Don't Get Burned by Contract Boilerplate
By: Jonathan T. Howe
Association meeting professionals are accustomed to dealing with contracts. But with their attention focused on venue facilities, dates, room rates, and other important matters, planners often overlook the "boilerplate," the legalese at the end of almost every contract that makes most people's eyes glaze over. Whether you're contracting with a hotel, convention center, or other meeting location, if you ignore the boilerplate, you're making a big mistake that can land your organization in hot water.
Here are six contract trouble spots to watch for:
Dispute resolution. Many association executives sign contracts providing that any dispute arising out of the contract will be settled in accordance with the Commercial Rules of Arbitration of the American Arbitration Association. What many do not realize is that the clause does not require that AAA handle the arbitration, only that its rules apply. That may be fine if it's what you intended, but it's not fine if you want to ensure that AAA will be the arbitrating agency. Also, by "incorporating by reference" the AAA Commercial Rules, the clause makes them just as much a part of the contract as if they were set out in full in the document. "Incorporation by reference" is a red flag; when you see it, ask, what are we really agreeing to?
Choice of law and venue. These clauses dictate which state's or country's law will apply to the contract. Often it will be the jurisdiction where the proposer of the contract is located. Does that work for you? If not, you should consider what law you want to apply.
Similarly, choice-of-law clauses will often dictate where any litigation or legal proceedings must be heard. If you are located in Oklahoma City, you may wish to have disputes heard in Oklahoma City, but the other party may not agree. You don't want to find that out after a problem arises and you have already signed a contract requiring that disputes be handled in the other party's hometown. This point is negotiable, so pay attention before signing.
Prevailing party. Many contracts state that whoever loses in arbitration or litigation must pay the legal fees and expenses of the prevailing party. Sometimes this language encourages aggrieved parties to pursue small claims that they otherwise would not pursue if they feel confident they will win, because they know they will eventually recover their fees. Generally, you should try to have this language removed from the contract.
Notice. Contracts typically state that one party must give notice to the other in certain circumstances or when certain events take place, but the language is silent about where or to whom notice must be given. I encourage clients to include the name and address of their attorney for purposes of receiving notice.
"Wrap-up" clause. This clause provides that the proposed agreement replaces any other agreements, discussions, and oral understandings between the parties. This means that the signed, written agreement binds the parties, and even if you believe that something has been agreed to outside the contract, that outside agreement is not binding.
Identification of parties. Knowing with whom you are dealing sounds easy, but it's not always obvious. You may think the other party to the agreement is a brand-name hotel, but the brand may not be the owner. You need to know who will ultimately have legal responsibility for fulfilling the contract, and so proper identification of the parties who are to be bound is imperative.

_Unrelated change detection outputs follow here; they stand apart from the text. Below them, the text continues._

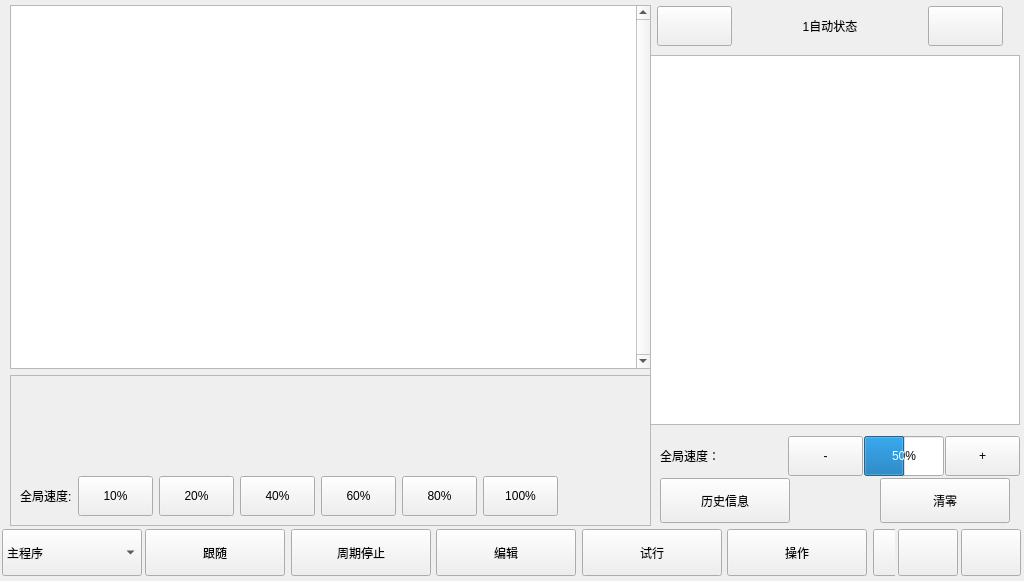
First picture: the form in autoform.ui, repository Jade-yun/MachineTool, before the edit.
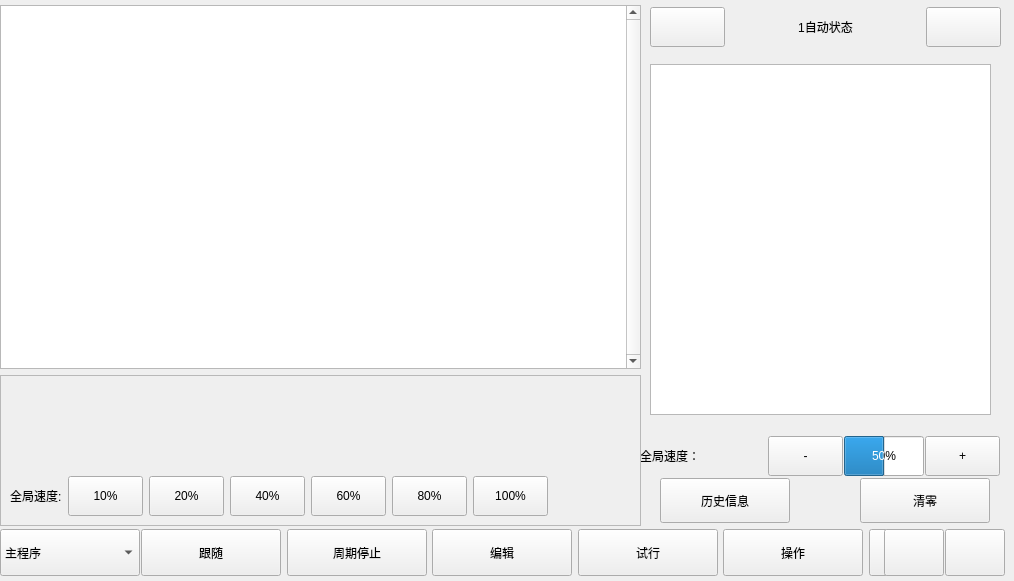
Second picture: the form after the edit. The open tabs and pages were chosen to show the change. Icons and pictures are not drawn. Custom widgets are drawn as their Qt base class.

```diff
--- a/autoform.ui
+++ b/autoform.ui
@@ -6,7 +6,7 @@
    <rect>
     <x>0</x>
     <y>0</y>
-    <width>1024</width>
+    <width>1014</width>
     <height>581</height>
    </rect>
   </property>
@@ -32,7 +32,7 @@
     <widget class="QPushButton" name="btnClear">
      <property name="geometry">
       <rect>
-       <x>240</x>
+       <x>220</x>
        <y>473</y>
        <width>130</width>
        <height>45</height>
@@ -79,9 +79,9 @@
     <widget class="QWidget" name="layoutWidget">
      <property name="geometry">
       <rect>
-       <x>0</x>
-       <y>0</y>
-       <width>381</width>
+       <x>10</x>
+       <y>1</y>
+       <width>351</width>
        <height>42</height>
       </rect>
      </property>
@@ -120,18 +120,6 @@
       </item>
       <item>
        <widget class="QLabel" name="labelState">
-        <property name="minimumSize">
-         <size>
-          <width>150</width>
-          <height>40</height>
-         </size>
-        </property>
-        <property name="maximumSize">
-         <size>
-          <width>150</width>
-          <height>40</height>
-         </size>
-        </property>
         <property name="text">
          <string>1自动状态</string>
         </property>
@@ -177,7 +165,7 @@
     <widget class="QWidget" name="layoutWidget">
      <property name="geometry">
       <rect>
-       <x>20</x>
+       <x>0</x>
        <y>430</y>
        <width>365</width>
        <height>42</height>
@@ -343,23 +331,11 @@
      <property name="geometry">
       <rect>
        <x>0</x>
-       <y>40</y>
+       <y>49</y>
        <width>380</width>
-       <height>390</height>
+       <height>381</height>
       </rect>
      </property>
-     <property name="minimumSize">
-      <size>
-       <width>380</width>
-       <height>390</height>
-      </size>
-     </property>
-     <property name="maximumSize">
-      <size>
-       <width>380</width>
-       <height>390</height>
-      </size>
-     </property>
      <property name="currentIndex">
       <number>1</number>
      </property>
@@ -960,22 +936,10 @@
         <rect>
          <x>10</x>
          <y>10</y>
-         <width>370</width>
-         <height>370</height>
+         <width>341</width>
+         <height>351</height>
         </rect>
        </property>
-       <property name="minimumSize">
-        <size>
-         <width>370</width>
-         <height>370</height>
-        </size>
-       </property>
-       <property name="maximumSize">
-        <size>
-         <width>370</width>
-         <height>370</height>
-        </size>
-       </property>
        <property name="lineWidth">
         <number>1</number>
        </property>
@@ -2315,7 +2279,7 @@
   <widget class="QWidget" name="layoutWidget">
    <property name="geometry">
     <rect>
-     <x>10</x>
+     <x>0</x>
      <y>0</y>
      <width>643</width>
      <height>531</height>
@@ -2678,7 +2642,7 @@
     <rect>
      <x>0</x>
      <y>525</y>
-     <width>1024</width>
+     <width>1005</width>
      <height>55</height>
     </rect>
    </property>
@@ -2690,13 +2654,13 @@
    </property>
    <property name="minimumSize">
     <size>
-     <width>1024</width>
+     <width>1005</width>
      <height>55</height>
     </size>
    </property>
    <property name="maximumSize">
     <size>
-     <width>1024</width>
+     <width>1005</width>
      <height>55</height>
     </size>
    </property>
```
Left out of the diff: 14 changed lines with no effect on the pictures.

A related question is who has the authority to sign and bind the other party. When signing the contract, it is generally advisable to go as far up the chain of command as possible. If you can get the general manager of the hotel to sign, you may have better access to the general manager if issues arise later.
Meeting-related contracts are full of hot spots where unexpected legal issues can bubble up. With help from counsel, you can ensure that these issues don't boil over after the agreement is signed.

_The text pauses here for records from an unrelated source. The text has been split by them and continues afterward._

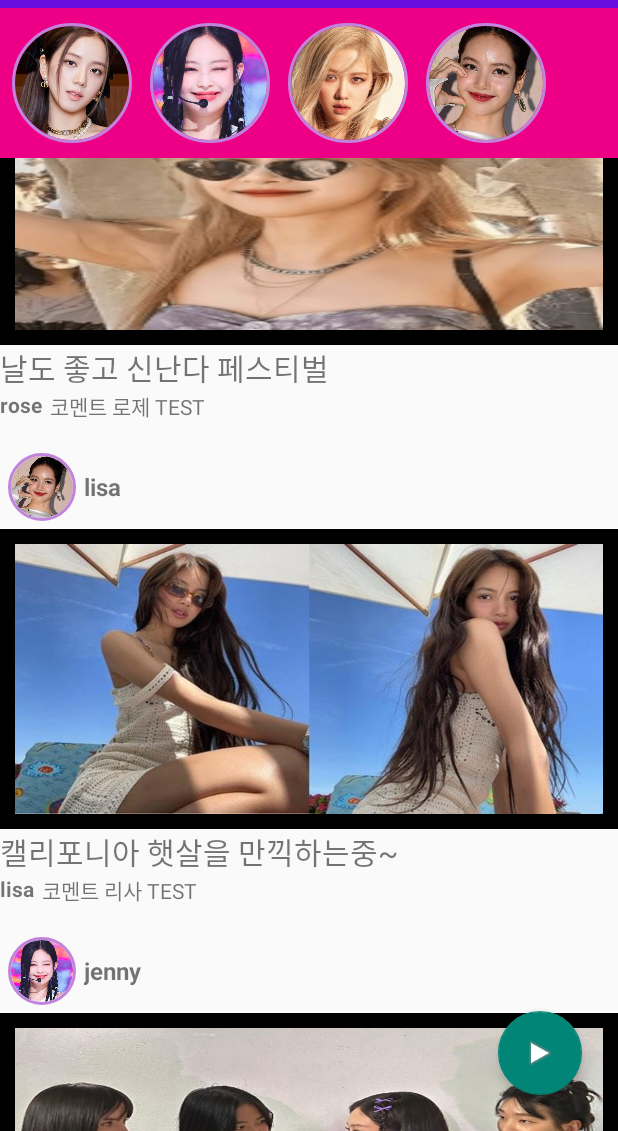
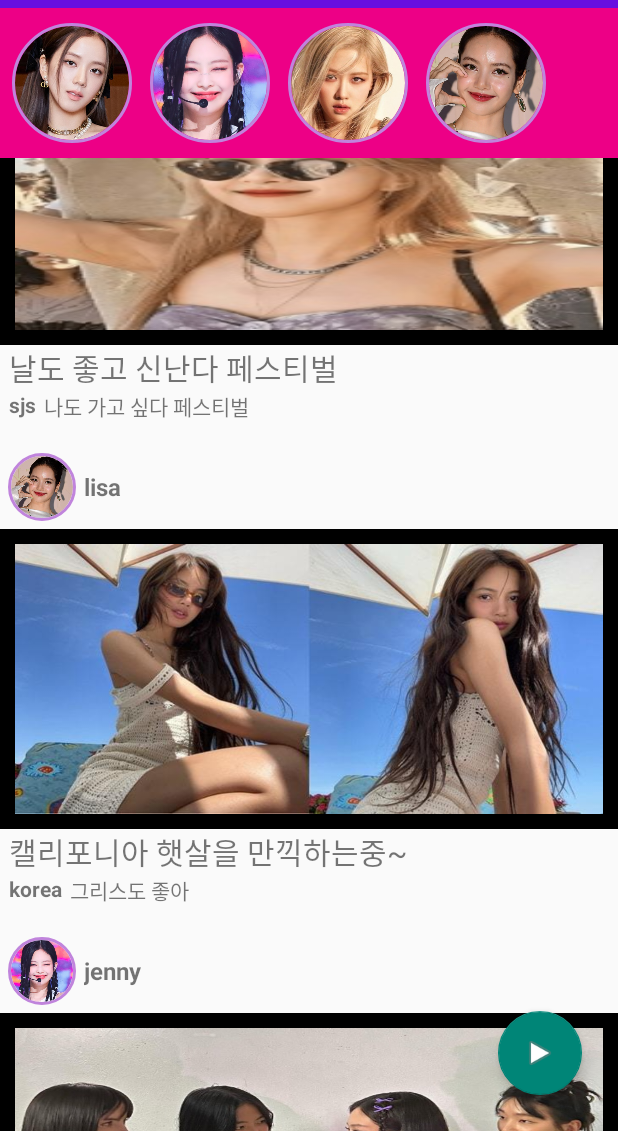
Before and after one commit to hwajiny/TeamProject10, an Android app: the screen it shows after launch (MainActivity), scrolled down 454 dp, on a phone screen of 412 x 824 dp, the part 105-1236 px from its top. Run offline under Robolectric (Android 15) with nearby library versions, the phone set to English and light mode, and no system bars; our stand-ins replace CircleImageView.

Commit message:
[FIX] : 🔧(feature/main): 코멘트 수정, 피드마진 추가

```diff
--- a/app/src/main/java/com/example/teamproject10/MainActivity.kt
+++ b/app/src/main/java/com/example/teamproject10/MainActivity.kt
@@ -125,7 +125,7 @@ class MainActivity : AppCompatActivity() {
                 tvId.setText(detailData.profile.id)
                 imgFeed.setImageResource(feedData.image)
                 tvFeed.setText(feedData.feedDescription)
-                idComment.setText(detailData.profile.id)
+                idComment.text = feedData.comId
                 comment.setText(feedData.comment)
                 //더보기 함수 호출
                 setViewMore(tvFeed, tvMore)
--- a/app/src/main/java/com/example/teamproject10/data/DetailData.kt
+++ b/app/src/main/java/com/example/teamproject10/data/DetailData.kt
@@ -20,7 +20,7 @@ data class ProfileData(var id: Int, var nameRes: Int, var descriptionRes: Int, v
  * 상세 데이타
  */
 @Parcelize
-data class FeedData(var image: Int, var feedDescription: Int, var comment: Int): Parcelable
+data class FeedData(var image: Int, var feedDescription: Int, var comment: Int, var comId: String): Parcelable
 
 
 /**
@@ -29,30 +29,30 @@ data class FeedData(var image: Int, var feedDescription: Int, var comment: Int):
 
 val jisuProfile = ProfileData(R.string.str_jisu_id, R.string.str_jisu_name, R.string.str_jisu_des, R.string.str_jisu_mbti, R.drawable.ic_jisu)
 val jisuFeed = ArrayList<FeedData>().apply {
-    add(FeedData(R.drawable.coachella, R.string.str_jisu_coachella, R.string.str_jisu_comment))
-    add(FeedData(R.drawable.jisufeed1, R.string.str_jisu_feed1, R.string.str_jisu_comment))
-    add(FeedData(R.drawable.jisufeed2, R.string.str_jisu_feed2, R.string.str_jisu_comment))
+    add(FeedData(R.drawable.coachella, R.string.str_jisu_coachella, R.string.str_jisu_comment1, "jenny"))
+    add(FeedData(R.drawable.jisufeed1, R.string.str_jisu_feed1, R.string.str_jisu_comment2, "khj"))
+    add(FeedData(R.drawable.jisufeed2, R.string.str_jisu_feed2, R.string.str_jisu_comment3, "jenny"))
 }
 
 val jennyProfile = ProfileData(R.string.str_jenny_id, R.string.str_jenny_name, R.string.str_jenny_des, R.string.str_jenny_mbti, R.drawable.ic_jenny)
 val jennyFeed = ArrayList<FeedData>().apply {
-    add(FeedData(R.drawable.jennyfeed1, R.string.str_jenny_feed1, R.string.str_jenny_comment))
-    add(FeedData(R.drawable.jennyfeed2, R.string.str_jenny_feed2, R.string.str_jenny_comment))
-    add(FeedData(R.drawable.jacket, R.string.str_jenny_jacket, R.string.str_jenny_comment))
+    add(FeedData(R.drawable.jennyfeed1, R.string.str_jenny_feed1, R.string.str_jenny_comment1, "rose"))
+    add(FeedData(R.drawable.jennyfeed2, R.string.str_jenny_feed2, R.string.str_jenny_comment2, "ywj"))
+    add(FeedData(R.drawable.jacket, R.string.str_jenny_jacket, R.string.str_jenny_comment3, "lisa"))
 }
 
 val roseProfile = ProfileData(R.string.str_rose_id, R.string.str_rose_name, R.string.str_rose_des, R.string.str_rose_mbti, R.drawable.ic_rose)
 val roseFeed = ArrayList<FeedData>().apply {
-    add(FeedData(R.drawable.rosefeed_min, R.string.str_rose_feed_min, R.string.str_rose_comment))
-    add(FeedData(R.drawable.rosefeed2, R.string.str_rose_feed2, R.string.str_rose_comment))
-    add(FeedData(R.drawable.rosefeed3, R.string.str_rose_feed3, R.string.str_rose_comment))
+    add(FeedData(R.drawable.rosefeed_min, R.string.str_rose_feed_min, R.string.str_rose_comment1, "sjs"))
+    add(FeedData(R.drawable.rosefeed2, R.string.str_rose_feed2, R.string.str_rose_comment2, "lcs"))
+    add(FeedData(R.drawable.rosefeed3, R.string.str_rose_feed3, R.string.str_rose_comment3, "jisu"))
 }
 
 val lisaProfile = ProfileData(R.string.str_lisa_id, R.string.str_lisa_name, R.string.str_lisa_des, R.string.str_lisa_des, R.drawable.ic_lisa)
 val lisaFeed = ArrayList<FeedData>().apply {
-    add(FeedData(R.drawable.lisafeed_min, R.string.str_lisa_feed_min, R.string.str_lisa_comment))
-    add(FeedData(R.drawable.lisafeed2, R.string.str_lisa_feed2, R.string.str_lisa_comment))
-    add(FeedData(R.drawable.lisafeed3, R.string.str_lisa_feed3, R.string.str_lisa_comment))
+    add(FeedData(R.drawable.lisafeed_min, R.string.str_lisa_feed_min, R.string.str_lisa_comment1, "krd"))
+    add(FeedData(R.drawable.lisafeed2, R.string.str_lisa_feed2, R.string.str_lisa_comment2, "korea"))
+    add(FeedData(R.drawable.lisafeed3, R.string.str_lisa_feed3, R.string.str_lisa_comment3, "spilbug"))
 }
 
 var mainDataList = ArrayList<DetailData>().apply {
--- a/app/src/main/res/layout/include_layout_feeditem.xml
+++ b/app/src/main/res/layout/include_layout_feeditem.xml
@@ -49,6 +49,7 @@
         android:id="@+id/feed1_textView"
         android:layout_width="match_parent"
         android:layout_height="wrap_content"
+        android:layout_marginStart="6dp"
         android:textSize="20sp"
         android:text="@string/str_lisa_feed_min"
         android:maxLines="2"
@@ -58,17 +59,18 @@
         android:id="@+id/feed_textmore"
         android:layout_width="wrap_content"
         android:layout_height="wrap_content"
+        android:layout_marginStart="6dp"
         android:text="@string/str_feed_more"
         android:textColor="@color/neonpurple"
         android:textStyle="bold"
         android:visibility="gone"/>
+
     <!-- 코맨트 부분 -->
-
-    <!-- 경계선 -->
     <LinearLayout
         android:layout_width="match_parent"
         android:layout_height="wrap_content"
         android:orientation="horizontal"
+        android:layout_marginStart="6dp"
         android:layout_marginBottom="15dp">
 
         <TextView
@@ -85,5 +87,4 @@
             />
     </LinearLayout>
 
-
 </LinearLayout>
--- a/app/src/main/res/values/strings.xml
+++ b/app/src/main/res/values/strings.xml
@@ -13,7 +13,9 @@
     <string name="str_jisu_feed1" translatable="false">어제 인기가요 다들 잘 보셨나요?? 저번주에 저의 첫 솔로 앨범 타이틀 곡 "\'꽃\'"이 1등을 했다는 얘기를 많이 들어서 너무 벅차고 행복했어요</string>
     <string name="str_jisu_feed2" translatable="false">이곳의 날씨는 조금 쌀쌀하네요~ 한국은 덥겠죠? 벌써부터 그리운 나의 조국</string>
 
-    <string name="str_jisu_comment" translatable="false">코멘트 지수 TEST</string>
+    <string name="str_jisu_comment1" translatable="false">우리가 접수하자!!!</string>
+    <string name="str_jisu_comment2" translatable="false">꽃보다 이쁜 지수언니 축하합니다~~~</string>
+    <string name="str_jisu_comment3" translatable="false">얼른 돌아와 언니 보고 싶다</string>
 
     <string name="str_jenny_id" translatable="false">jenny</string>
     <string name="str_jenny_name" translatable="false">제니</string>
@@ -23,7 +25,9 @@
     <string name="str_jenny_feed2" translatable="false">캘빈클라인 화보 촬영! 멋지게 찍어주셔서 감사합니다</string>
     <string name="str_jenny_jacket" translatable="false">벌써 몇 년 전인지!! 멤버들과 항상 함께여서 행복했던 날들~</string>
 
-    <string name="str_jenny_comment" translatable="false">코멘트 제니 TEST</string>
+    <string name="str_jenny_comment1" translatable="false">블랙핑크 포에버~~~</string>
+    <string name="str_jenny_comment2" translatable="false">화보 넘 멋져</string>
+    <string name="str_jenny_comment3" translatable="false">세월이 참 빠르다</string>
 
     <string name="str_rose_id" translatable="false">rose</string>
     <string name="str_rose_name" translatable="false">로제</string>
@@ -33,7 +37,9 @@
     <string name="str_rose_feed2" translatable="false">내사랑 가죽재킷~ 머리에 핀을 6개나 했어도 이뻐용? 그렇다고 해주세요</string>
     <string name="str_rose_feed3" translatable="false">항상 더 높은 곳을 바라보며 달려왔지만 정작 중요한 가치는 내 안에 있다</string>
 
-    <string name="str_rose_comment" translatable="false">코멘트 로제 TEST</string>
+    <string name="str_rose_comment1" translatable="false">나도 가고 싶다 페스티벌</string>
+    <string name="str_rose_comment2" translatable="false">나도 가죽재킷 좋아하는데</string>
+    <string name="str_rose_comment3" translatable="false">맞아 공감</string>
 
     <string name="str_lisa_id" translatable="false">lisa</string>
     <string name="str_lisa_name" translatable="false">리사</string>
@@ -43,7 +49,9 @@
     <string name="str_lisa_feed2" translatable="false">캘리포니아 햇살을 만끽하는중~</string>
     <string name="str_lisa_feed3" translatable="false">아르노는 내 연인일까요~ 절친일까요~?</string>
 
-    <string name="str_lisa_comment" translatable="false">코멘트 리사 TEST</string>
+    <string name="str_lisa_comment1" translatable="false">너무 반가웠어</string>
+    <string name="str_lisa_comment2" translatable="false">그리스도 좋아</string>
+    <string name="str_lisa_comment3" translatable="false">연인에 한표!</string>
 
     <string name="my_page" translatable="false">이름: 김지수\n생일:1월3일\nmbti:ISTP\n소속사:YG</string>
     <string name="my_page_button" translatable="false">프로필 수정하기</string>
```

Jonathan T. Howe is senior and founding partner with Howe & Hutton, Ltd., in Washington, DC. Email: email@example.com